[WHAT YOU SHOULD DO]: For the records that follow, give the number of lines containing the word "flash", with no added text.

---+---

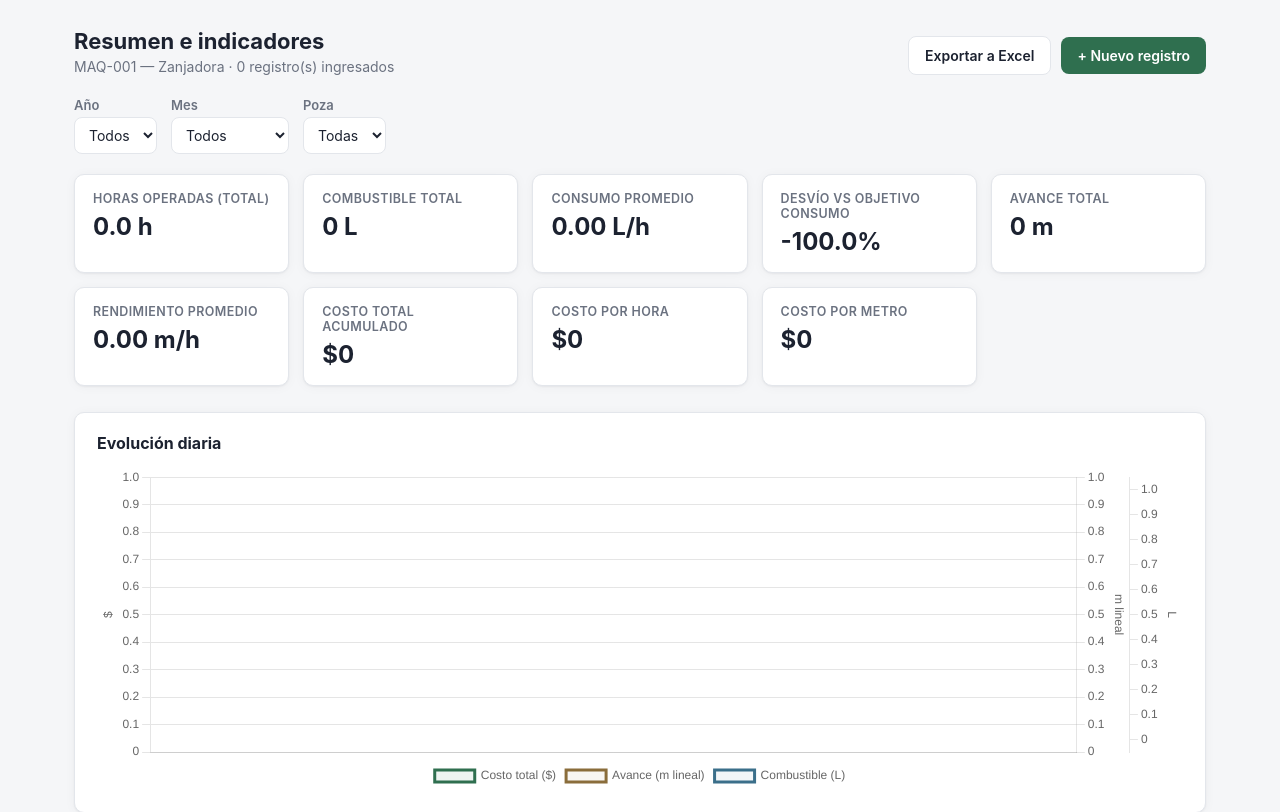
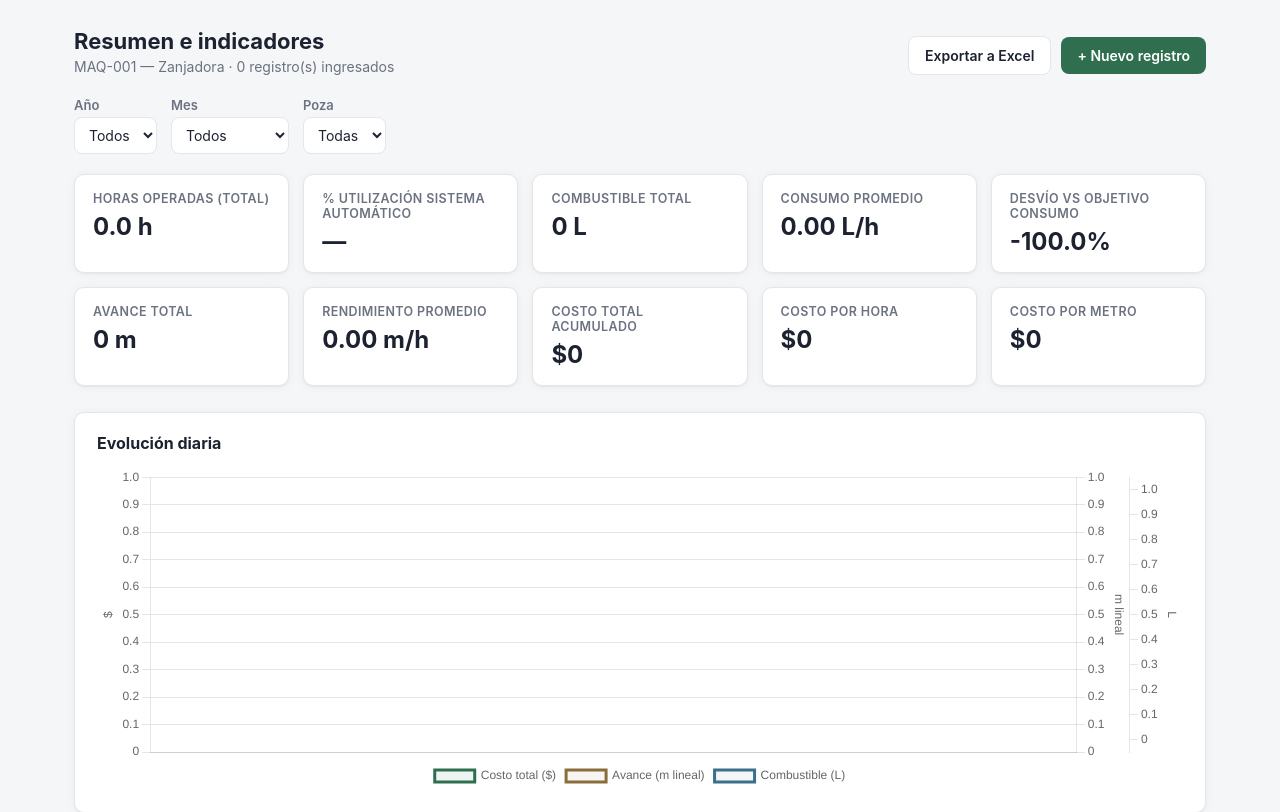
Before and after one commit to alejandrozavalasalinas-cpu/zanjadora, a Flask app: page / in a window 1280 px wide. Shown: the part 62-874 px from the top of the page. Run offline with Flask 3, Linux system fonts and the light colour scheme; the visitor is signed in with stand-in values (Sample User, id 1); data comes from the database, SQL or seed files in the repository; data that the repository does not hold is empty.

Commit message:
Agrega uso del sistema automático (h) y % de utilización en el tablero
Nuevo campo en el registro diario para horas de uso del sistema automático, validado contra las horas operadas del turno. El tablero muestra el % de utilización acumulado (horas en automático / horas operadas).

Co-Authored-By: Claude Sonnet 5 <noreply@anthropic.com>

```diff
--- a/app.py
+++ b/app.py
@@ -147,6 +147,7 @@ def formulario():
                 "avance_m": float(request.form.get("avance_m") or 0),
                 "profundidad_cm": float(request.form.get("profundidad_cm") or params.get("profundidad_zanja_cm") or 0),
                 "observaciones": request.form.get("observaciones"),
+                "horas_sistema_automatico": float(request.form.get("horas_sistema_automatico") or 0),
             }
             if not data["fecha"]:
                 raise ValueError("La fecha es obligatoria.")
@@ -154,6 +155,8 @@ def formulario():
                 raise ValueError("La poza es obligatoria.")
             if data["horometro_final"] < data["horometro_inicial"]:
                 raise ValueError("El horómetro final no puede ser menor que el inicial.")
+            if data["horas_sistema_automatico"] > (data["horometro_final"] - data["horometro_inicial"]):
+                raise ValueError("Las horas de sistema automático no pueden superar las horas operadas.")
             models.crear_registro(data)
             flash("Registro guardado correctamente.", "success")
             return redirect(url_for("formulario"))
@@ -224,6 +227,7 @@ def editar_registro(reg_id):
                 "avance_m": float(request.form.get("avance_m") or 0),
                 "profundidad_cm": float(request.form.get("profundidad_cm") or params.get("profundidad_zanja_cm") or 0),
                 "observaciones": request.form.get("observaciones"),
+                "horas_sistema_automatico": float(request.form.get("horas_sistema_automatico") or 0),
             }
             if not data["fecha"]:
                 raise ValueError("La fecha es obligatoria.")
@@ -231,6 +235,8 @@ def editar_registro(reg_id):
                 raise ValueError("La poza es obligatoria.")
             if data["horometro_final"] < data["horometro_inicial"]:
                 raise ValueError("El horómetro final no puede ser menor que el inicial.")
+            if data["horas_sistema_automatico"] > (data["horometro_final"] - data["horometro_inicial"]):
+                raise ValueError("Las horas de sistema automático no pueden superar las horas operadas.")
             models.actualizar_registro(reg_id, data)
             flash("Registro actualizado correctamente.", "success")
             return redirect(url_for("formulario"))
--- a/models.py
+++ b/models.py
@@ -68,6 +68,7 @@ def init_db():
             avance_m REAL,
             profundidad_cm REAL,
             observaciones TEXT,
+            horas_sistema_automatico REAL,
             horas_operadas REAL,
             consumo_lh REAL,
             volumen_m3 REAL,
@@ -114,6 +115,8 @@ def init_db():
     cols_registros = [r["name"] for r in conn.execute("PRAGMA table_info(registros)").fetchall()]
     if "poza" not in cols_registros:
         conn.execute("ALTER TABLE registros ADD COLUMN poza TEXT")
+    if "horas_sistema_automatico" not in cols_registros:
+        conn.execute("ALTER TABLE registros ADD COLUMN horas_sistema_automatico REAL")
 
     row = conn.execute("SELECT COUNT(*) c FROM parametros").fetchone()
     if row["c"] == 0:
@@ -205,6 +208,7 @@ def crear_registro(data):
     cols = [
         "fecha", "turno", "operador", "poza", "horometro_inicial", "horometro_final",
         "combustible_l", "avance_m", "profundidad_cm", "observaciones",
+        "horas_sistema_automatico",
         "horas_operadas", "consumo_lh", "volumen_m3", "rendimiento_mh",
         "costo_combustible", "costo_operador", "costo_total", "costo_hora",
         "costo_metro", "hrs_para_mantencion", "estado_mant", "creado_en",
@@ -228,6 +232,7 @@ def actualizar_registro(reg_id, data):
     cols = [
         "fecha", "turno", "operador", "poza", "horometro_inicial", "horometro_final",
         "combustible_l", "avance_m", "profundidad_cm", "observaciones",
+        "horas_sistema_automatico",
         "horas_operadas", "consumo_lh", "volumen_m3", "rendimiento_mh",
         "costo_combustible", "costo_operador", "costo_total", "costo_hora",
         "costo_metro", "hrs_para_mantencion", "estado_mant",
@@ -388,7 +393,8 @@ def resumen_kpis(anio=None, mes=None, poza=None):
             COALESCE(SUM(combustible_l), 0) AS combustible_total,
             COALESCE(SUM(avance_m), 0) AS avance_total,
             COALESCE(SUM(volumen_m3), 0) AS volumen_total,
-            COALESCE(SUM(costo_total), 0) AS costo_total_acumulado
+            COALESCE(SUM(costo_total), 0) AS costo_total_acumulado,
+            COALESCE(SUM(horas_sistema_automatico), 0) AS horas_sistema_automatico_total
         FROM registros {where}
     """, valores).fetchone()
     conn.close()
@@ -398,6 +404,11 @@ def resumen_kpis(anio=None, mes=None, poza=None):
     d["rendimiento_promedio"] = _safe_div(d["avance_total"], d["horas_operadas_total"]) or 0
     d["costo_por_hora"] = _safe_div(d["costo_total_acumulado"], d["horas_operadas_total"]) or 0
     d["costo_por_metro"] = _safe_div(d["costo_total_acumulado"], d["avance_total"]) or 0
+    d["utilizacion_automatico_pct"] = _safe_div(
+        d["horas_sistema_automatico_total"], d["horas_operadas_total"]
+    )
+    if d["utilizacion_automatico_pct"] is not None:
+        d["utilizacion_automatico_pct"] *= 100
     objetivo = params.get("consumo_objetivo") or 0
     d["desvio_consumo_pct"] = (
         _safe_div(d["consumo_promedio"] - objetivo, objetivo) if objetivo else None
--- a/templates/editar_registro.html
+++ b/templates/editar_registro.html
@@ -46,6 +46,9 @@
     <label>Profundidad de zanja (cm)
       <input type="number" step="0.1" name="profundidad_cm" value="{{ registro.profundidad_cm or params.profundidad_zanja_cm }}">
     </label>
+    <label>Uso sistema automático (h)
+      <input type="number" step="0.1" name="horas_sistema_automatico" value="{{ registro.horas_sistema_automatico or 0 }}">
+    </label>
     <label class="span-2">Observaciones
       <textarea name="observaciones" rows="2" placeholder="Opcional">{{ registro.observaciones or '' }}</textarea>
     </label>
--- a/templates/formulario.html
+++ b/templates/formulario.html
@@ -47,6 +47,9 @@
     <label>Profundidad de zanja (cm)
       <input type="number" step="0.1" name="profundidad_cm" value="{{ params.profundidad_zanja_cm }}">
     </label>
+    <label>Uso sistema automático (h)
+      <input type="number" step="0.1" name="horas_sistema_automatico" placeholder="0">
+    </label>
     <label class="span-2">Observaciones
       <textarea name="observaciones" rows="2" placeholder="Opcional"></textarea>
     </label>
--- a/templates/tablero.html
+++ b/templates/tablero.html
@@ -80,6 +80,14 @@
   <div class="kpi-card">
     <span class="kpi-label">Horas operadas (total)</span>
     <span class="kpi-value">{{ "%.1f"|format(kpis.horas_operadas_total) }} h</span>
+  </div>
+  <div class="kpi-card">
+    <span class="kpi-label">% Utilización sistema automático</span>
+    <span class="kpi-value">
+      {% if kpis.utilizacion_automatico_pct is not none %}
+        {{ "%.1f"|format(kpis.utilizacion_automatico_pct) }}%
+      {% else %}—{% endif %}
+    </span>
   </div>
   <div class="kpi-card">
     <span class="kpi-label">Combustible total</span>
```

---+---

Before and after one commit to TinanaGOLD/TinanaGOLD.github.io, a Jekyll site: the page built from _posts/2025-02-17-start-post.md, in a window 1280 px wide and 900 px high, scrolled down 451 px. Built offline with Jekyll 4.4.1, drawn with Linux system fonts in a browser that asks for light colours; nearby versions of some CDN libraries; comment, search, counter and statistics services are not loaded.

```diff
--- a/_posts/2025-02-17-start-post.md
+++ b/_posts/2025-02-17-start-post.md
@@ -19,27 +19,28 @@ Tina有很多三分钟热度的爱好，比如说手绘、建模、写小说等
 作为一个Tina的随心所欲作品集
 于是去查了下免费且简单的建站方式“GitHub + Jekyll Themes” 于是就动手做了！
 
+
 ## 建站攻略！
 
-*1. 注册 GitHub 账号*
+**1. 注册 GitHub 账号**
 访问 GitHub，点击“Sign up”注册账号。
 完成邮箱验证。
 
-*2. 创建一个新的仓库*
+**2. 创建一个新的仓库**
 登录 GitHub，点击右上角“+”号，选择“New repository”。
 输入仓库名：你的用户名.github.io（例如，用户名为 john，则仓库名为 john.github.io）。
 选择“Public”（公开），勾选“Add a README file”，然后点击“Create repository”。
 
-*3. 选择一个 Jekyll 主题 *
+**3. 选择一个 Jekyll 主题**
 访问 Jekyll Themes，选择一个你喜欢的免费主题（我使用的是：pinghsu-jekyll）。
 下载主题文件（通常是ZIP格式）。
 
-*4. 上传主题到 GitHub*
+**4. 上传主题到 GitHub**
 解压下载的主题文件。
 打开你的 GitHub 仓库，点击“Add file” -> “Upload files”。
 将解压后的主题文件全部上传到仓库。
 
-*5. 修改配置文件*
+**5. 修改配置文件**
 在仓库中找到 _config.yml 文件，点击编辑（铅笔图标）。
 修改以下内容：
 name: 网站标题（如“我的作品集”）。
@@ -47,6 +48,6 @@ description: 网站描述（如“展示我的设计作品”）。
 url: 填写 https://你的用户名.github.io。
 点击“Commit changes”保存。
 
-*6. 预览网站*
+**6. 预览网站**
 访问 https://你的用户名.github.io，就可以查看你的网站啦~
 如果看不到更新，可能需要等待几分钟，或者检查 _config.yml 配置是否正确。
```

---+---

[RESULT BELOW]: 2